Spring is in the air. With beautiful blooms, new life, seasonally mild weather and clear skies comes the feeling of fresh beginnings and anticipation for summer ahead.
As you pack up your coats and boots in exchange for loafers and ballet pumps, it’s the perfect time to take a look around your home and see what needs to be cleared out. Clutter in its many forms can be a chronic source of stress. This means that spring cleaning isn’t just good for your home, it’s also good for you.
Marie Kondo, in her New York Times Bestseller The Life-Changing Magic of Tidying Up, talks about more than just dusting and hoovering. Fascinated with organising since her childhood, Marie began her tidying consultant business as a 19-year-old university student in Tokyo. Today, she encourages readers to become more organised and intentional in what they choose to own, teaching the benefits of decluttering and minimising.
She also believes that by clearing out objects that weigh you down mentally and emotionally, you'll make space for new people, things and experiences. But does it work? Kondo says that some of her clients have lost weight, had their skin clear up, decreased their stress levels and improved their personal relationships, possibly due to the "detoxifying" effects of her tidying method. Following the launch of her 8-episode series Tidying Up on Netflix in January, goodwill donations to charity shops and non-profit organisations have also spiked as a result of fans being inspired to clean out their clutter to help improve their wellbeing and attract good karma.
Kondo’s ‘KonMari Method’ encourages tidying by category – not by location – beginning with clothes, then moving on to books, papers, komono (miscellaneous items), and, finally, sentimental items. People around the world have been drawn to her philosophy not only due to its effectiveness, but also because it places great emphasis on being mindful, introspective and forward-looking.
The KonMari Method six basic rules:
1 - Commit yourself to tidying up. Yes, it may feel at first a little daunting and time-consuming, but the sense of achievement and empowerment you’ll achieve will be worth it.
2 - Image your ideal lifestyle. In her first book, The Life-Changing Magic of Tidying Up, Kondo urges readers to “think in concrete terms so that you can vividly picture what it would be like to live in a clutter-free space.”
3 - Finish discarding first. Thinking about where to store things, or worrying about whether you can fit everything in, will only distract you from the job of discarding, and you will never finish.
4 - Tidy by category, not by location. This approach allows you to see objectively exactly how much you have.
5 - Follow the right order. Clothes first followed by books, papers, komono (miscellaneous items) and finally, sentimental items.
6 - Ask if it sparks joy. Everything that does not spark joy should be thrown away, while everything that does spark joy should be kept. If you’re having trouble throwing something away, think about why: Is it of sentimental value? Did you buy a dress and feel guilty for never wearing it? Thank the object for its service in your life and move on. This helps mitigate the anxiety associated with purging.

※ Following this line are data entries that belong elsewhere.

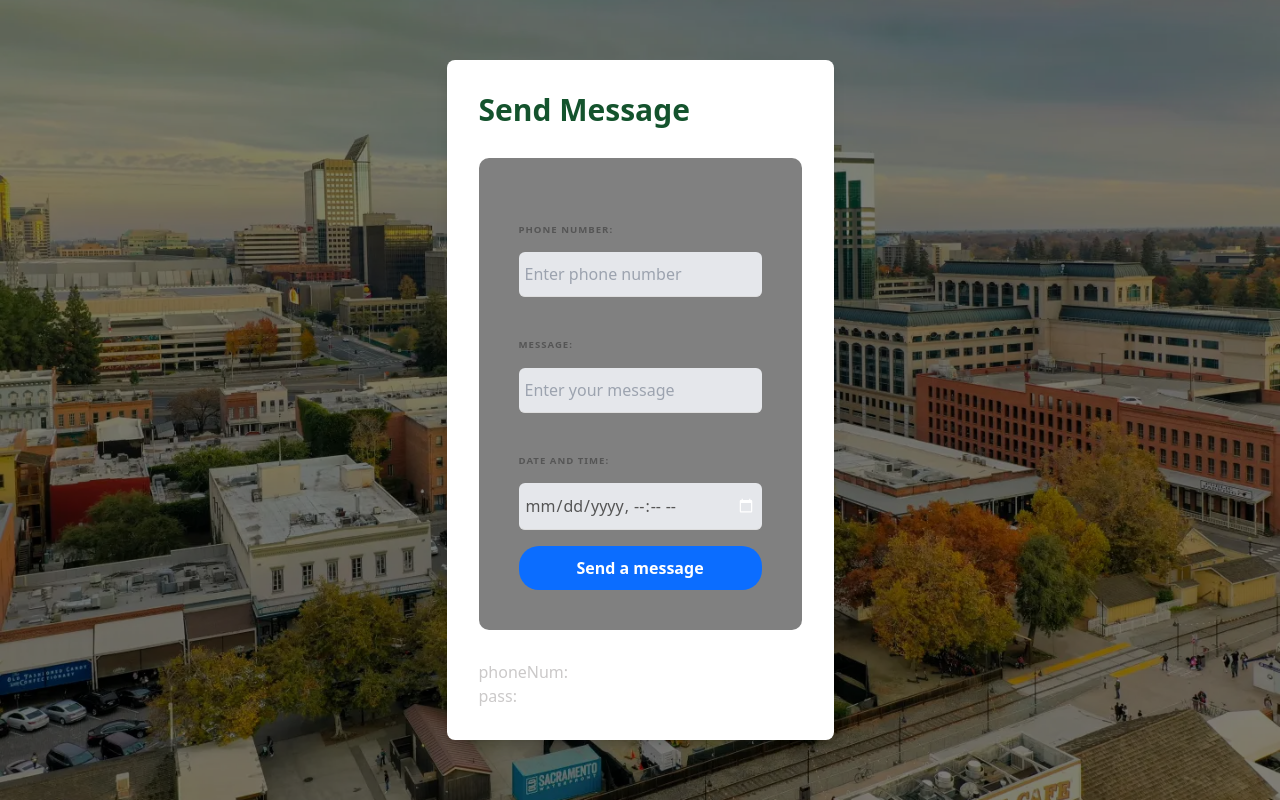
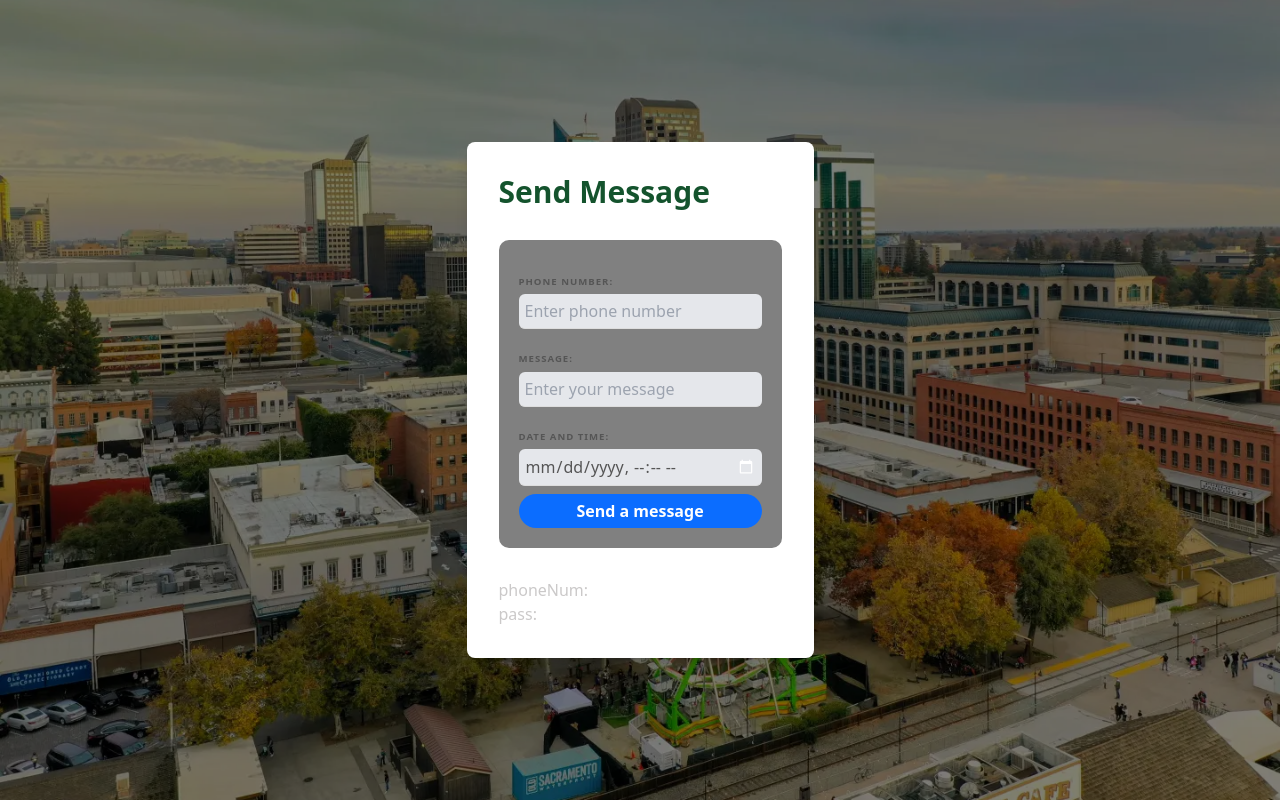
Before and after one commit to CSC-131-The-Leftovers/SacShelters, a Nuxt app: page /Send_Message/message in a window 1280 px wide. Built offline with nearby package versions, Linux system fonts and the light colour scheme; no server answers.

Commit message:
message gap

```diff
--- a/components/sendMessage.vue
+++ b/components/sendMessage.vue
@@ -2,8 +2,8 @@
   <div class="bg-cover bg-center min-h-screen" style="background-image: url('/stephen-leonardi-ExpyK79Dx_w-unsplash.jpg')">
     <div class="bg-black bg-opacity-50 min-h-screen flex items-center justify-center">
       <div class="bg-white p-8 rounded-lg shadow-lg">
-        <h1 class="text-3xl font-bold text-green-900 mb-6">Send Message</h1>
-        <form class="space-y-4" @submit.prevent="handleSubmit">
+        <h1 class="text-3xl font-bold text-green-900 mb-4">Send Message</h1>
+        <form class="space-y-2" @submit.prevent="handleSubmit">
           <div>
             <label class="text-green-900 font-semibold">Phone Number:</label>
             <input
@@ -11,7 +11,7 @@
               type="number"
               required
               placeholder="Enter phone number"
-              class="w-full px-4 py-2 rounded-md bg-gray-200 text-green-900"
+              class="w-full px-4 py-1 rounded-md bg-gray-200 text-green-900"
             />
           </div>
 
@@ -22,7 +22,7 @@
               type="string"
               required
               placeholder="Enter your message"
-              class="w-full px-4 py-2 rounded-md bg-gray-200 text-green-900"
+              class="w-full px-4 py-1 rounded-md bg-gray-200 text-green-900"
             />
           </div>
 
@@ -32,13 +32,13 @@
               v-model="dateTime"
               type="datetime-local"
               required
-              class="w-full px-4 py-2 rounded-md bg-gray-200 text-green-900"
+              class="w-full px-4 py-1 rounded-md bg-gray-200 text-green-900"
             />
           </div>
 
           <button
             type="submit"
-            class="w-full bg-green-600 text-white font-semibold py-2 rounded-md hover:bg-green-500 transition-colors duration-300"
+            class="w-full bg-green-600 text-white font-semibold py-1 rounded-md hover:bg-green-500 transition-colors duration-300 mt-2"
           >
             Send a message
           </button>
@@ -61,85 +61,10 @@ export default {
     const supabase = useSupabaseClient();
 
     const handleSubmit = async () => {
-      try {
-        const { data, error } = await supabase.from("Messages").insert([
-          {
-            phone_number: phoneNum.value,
-            message: remind.value,
-            dateTime: dateTime.value,
-          },
-        ]);
-
-        if (error) {
-          console.error("Error adding reminder:", error.message);
-        } else {
-          console.log("Reminder added successfully:", data);
-          alert("Reminder added successfully!");
-          // Clear input fields after successful submission if needed
-          phoneNum.value = "";
-          remind.value = "";
-          dateTime.value = "";
-        }
-      } catch (error) {
-        console.error("Error adding reminder:", error.message);
-      }
+      // Your existing handleSubmit logic goes here
     };
 
-    // Function to activate reminders at the specified time and remove them after sending
-    const activateReminders = async () => {
-      const currentTime = new Date().toISOString();
-      try {
-        const { data, error } = await supabase
-          .from("Messages")
-          .select()
-          .lte("dateTime", currentTime);
-
-        if (error) {
-          console.error("Error activating reminders:", error);
-          return;
-        }
-
-        if (data && data.length > 0) {
-          data.forEach(async (reminder) => {
-            console.log("Activating reminder:", reminder);
-            // Send a message
-            try {
-              const response = await fetch("https://textbelt.com/text", {
-                method: "post",
-                headers: { "Content-Type": "application/json" },
-                body: JSON.stringify({
-                  phone: reminder.phone_number,
-                  message: reminder.message,
-                  key: "036cc0b0e840bcbf56983e97475c379b48e290a4c4VAElcfsgfeOOtAt2XWjJszu",
-                }),
-              });
-
-              const responseData = await response.json();
-              console.log("Message sent:", responseData);
-
-              // Remove the sent message from the database
-              const { error } = await supabase
-                .from("Messages")
-                .delete()
-                .eq("phone_number", reminder.phone_number);
-
-              if (error) {
-                console.error("Error removing message:", error);
-              } else {
-                console.log("Message removed successfully");
-              }
-            } catch (error) {
-              console.error("Error sending message:", error);
-            }
-          });
-        }
-      } catch (error) {
-        console.error("Error activating reminders:", error);
-      }
-    };
-
-    // Schedule the activateReminders function to run every minute
-    setInterval(activateReminders, 60000);
+    // Your existing activateReminders logic goes here
 
     return {
       phoneNum,
@@ -156,13 +81,13 @@ form {
   max-width: 420px;
   margin: 30px auto;
   text-align: left;
-  padding: 40px;
+  padding: 20px;
   border-radius: 10px;
 }
 label {
   color: #555;
   display: inline-block;
-  margin: 25px 0 15px;
+  margin: 15px 0 5px;
   font-size: 0.6em;
   text-transform: uppercase;
   letter-spacing: 1px;
@@ -171,7 +96,7 @@ label {
 input,
 select {
   display: block;
-  padding: 10px 6px;
+  padding: 5px 6px;
   width: 100%;
   box-sizing: border-box;
   border: none;
@@ -200,8 +125,7 @@ input[type="checkbox"] {
 button {
   background: #0b6dff;
   border: 0;
-  padding: 10px 20px;
-  margin-top: 30px;
+  padding: 5px 20px;
   color: white;
   border-radius: 20px;
 }
```
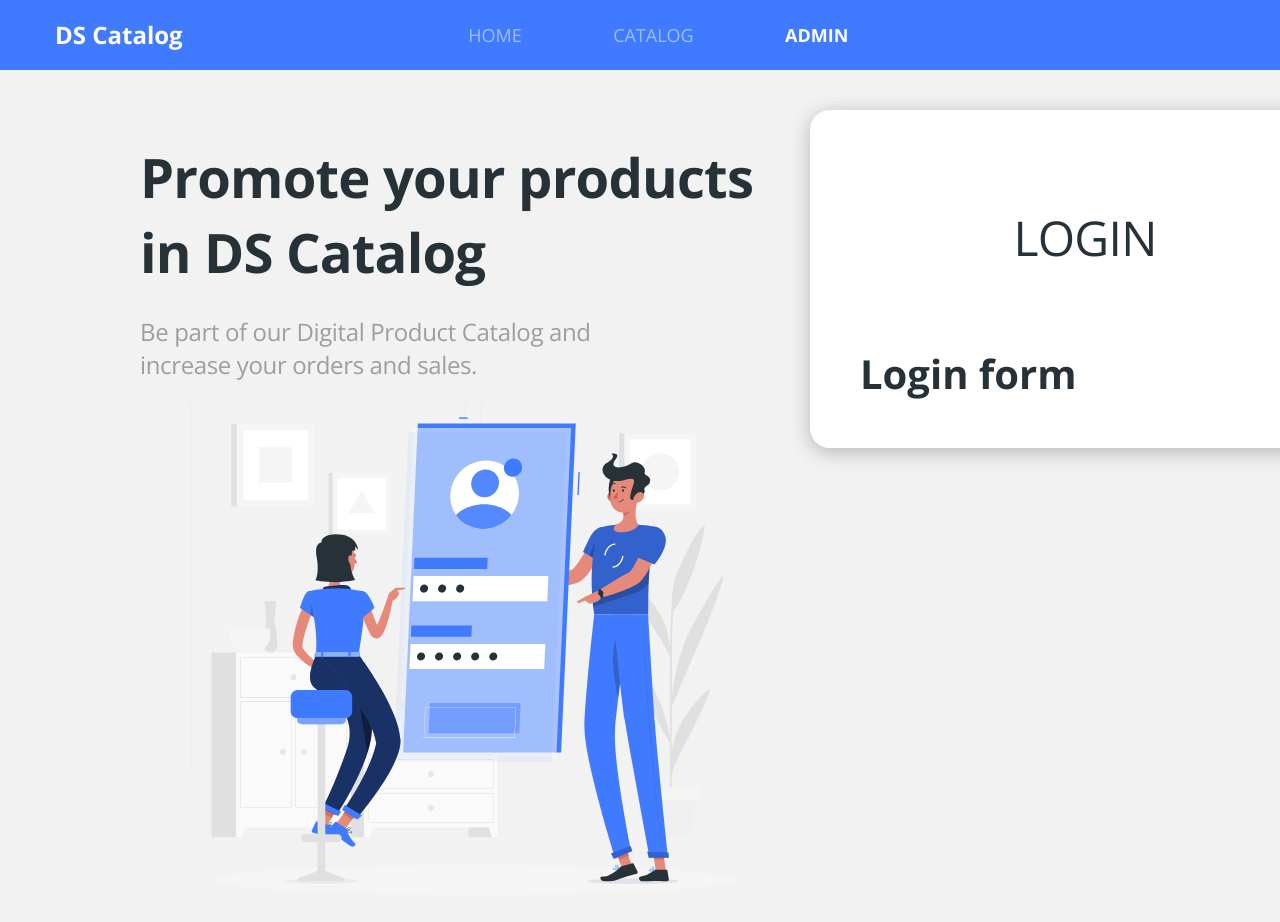
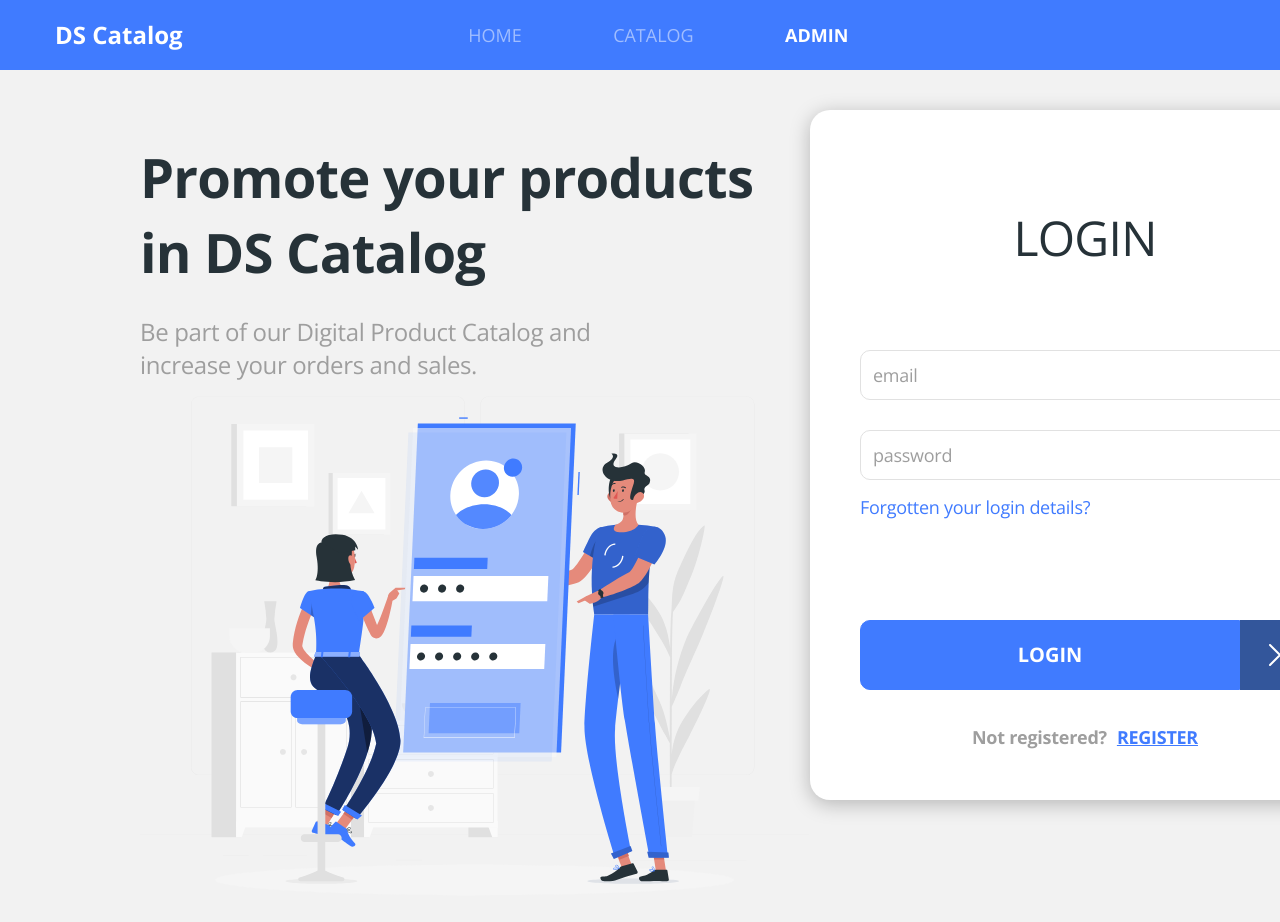
Before and after one commit to rqguzman/dscatalog-bootcamp-devsuperior, a React (Create React App) app in the folder front-web/: page /admin/auth/login in a window 1280 px wide. Shown: the top 922 px of the page. Built offline with nearby package versions, Linux system fonts and the light colour scheme.

Commit message:
:sparkles: Feat(Login): Compose login form layout

```diff
--- a/front-web/src/app.scss
+++ b/front-web/src/app.scss
@@ -35,3 +35,22 @@ a {
   box-shadow: 0px 4px 20px rgba(0, 0, 0, 0.25);
 
 }
+
+.margin-bottom-30 {
+  margin-bottom: 30px;
+}
+
+.input-base {
+  height: 50px;
+  box-sizing: border-box;
+  border: 1px solid #E1E1E1;
+  border-radius: 10px;
+  color: #263238;
+  font-size: 18px;
+  line-height: 25px;
+  letter-spacing: -0.015em;
+
+  &::placeholder {
+    color: #9E9E9E;
+  }
+}
--- a/front-web/src/pages/auth/components/login/index.tsx
+++ b/front-web/src/pages/auth/components/login/index.tsx
@@ -1,4 +1,6 @@
+import ButtonIcon from 'core/components/ButtonIcon';
 import React from 'react';
+import { Link } from 'react-router-dom';
 import AuthCard from '../card';
 import './styles.scss';
 
@@ -7,7 +9,30 @@ const Login = () => {
         <div>
             <AuthCard title="login">
                 <form className="login-form">
-                    <h1>Login form</h1>
+                    <input
+                        type="email"
+                        className="form-control input-base margin-bottom-30"
+                        placeholder="email"
+                    />
+                    <input
+                        type="password "
+                        className="form-control input-base"
+                        placeholder="password"
+                    />
+                    <Link to="/admin/auth/recover" className="login-link-recover">
+                        Forgotten your login details?
+                    </Link>
+                    <div className="login-submit">
+                        <ButtonIcon text="login" />
+                    </div>
+                    <div className="text-center">
+                        <span className="not-registered">
+                            Not registered?
+                        </span>
+                        <Link to="/admin/auth/register" className="login-link-register">
+                            REGISTER
+                        </Link>
+                    </div>
                 </form>
             </AuthCard>
         </div>
--- a/front-web/src/pages/auth/components/login/styles.scss
+++ b/front-web/src/pages/auth/components/login/styles.scss
@@ -1,3 +1,38 @@
 .login-form {
-    margin-top: 80px;
+  margin-top: 80px;
 }
+
+.login-link-recover {
+  display: block;
+  margin-top: 15px;
+  color: #407bff;
+  font-size: 18px;
+  line-height: 25px;
+  letter-spacing: -0.015em;
+}
+
+.login-link-register {
+  margin-left: 10px;
+  color: #407bff;
+  font-weight: bold;
+  font-size: 18px;
+  line-height: 25px;
+  text-align: center;
+  letter-spacing: -0.015em;
+  text-decoration-line: underline;
+}
+
+.login-submit {
+  margin-top: 100px;
+  margin-bottom: 35px;
+}
+
+.not-registered {
+  margin-top: 15px;
+  color: #9E9E9E;
+  font-size: 18px;
+  font-weight: bold;
+  line-height: 25px;
+  text-align: center;
+  letter-spacing: -0.015em;
+}
```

Once you have all your clothes that continue to spark joy, it’s time to fold and store them. Kondo believes folding should be the main method of storage and folds each item into a perfect rectangle that can stand vertically in a drawer. This vertical storage technique will help keep your clothes from becoming wrinkled and you’ll be able to see everything easily in your drawers, too. Do a quick search for #KonMari on Instagram to see the abundance of drawer "after" photos taken by proud tidiers. Hollywood has also embraced the KonMari Method and famous fans who have been known to share their tidying efforts online include Jamie Lee Curtis, Oprah, Kate Hudson, Emma Watson and Jennifer Garner.
Once you've finished her six-step process, Kondo promises that maintaining this "state of perfect order" will be a breeze and you'll never have to purge again. In fact, she has had zero repeat clients.
So, get out the black bin bags, put some tunes on and get ready to choose joy. And remember, “even if you fail, don't worry - your house won't blow up!”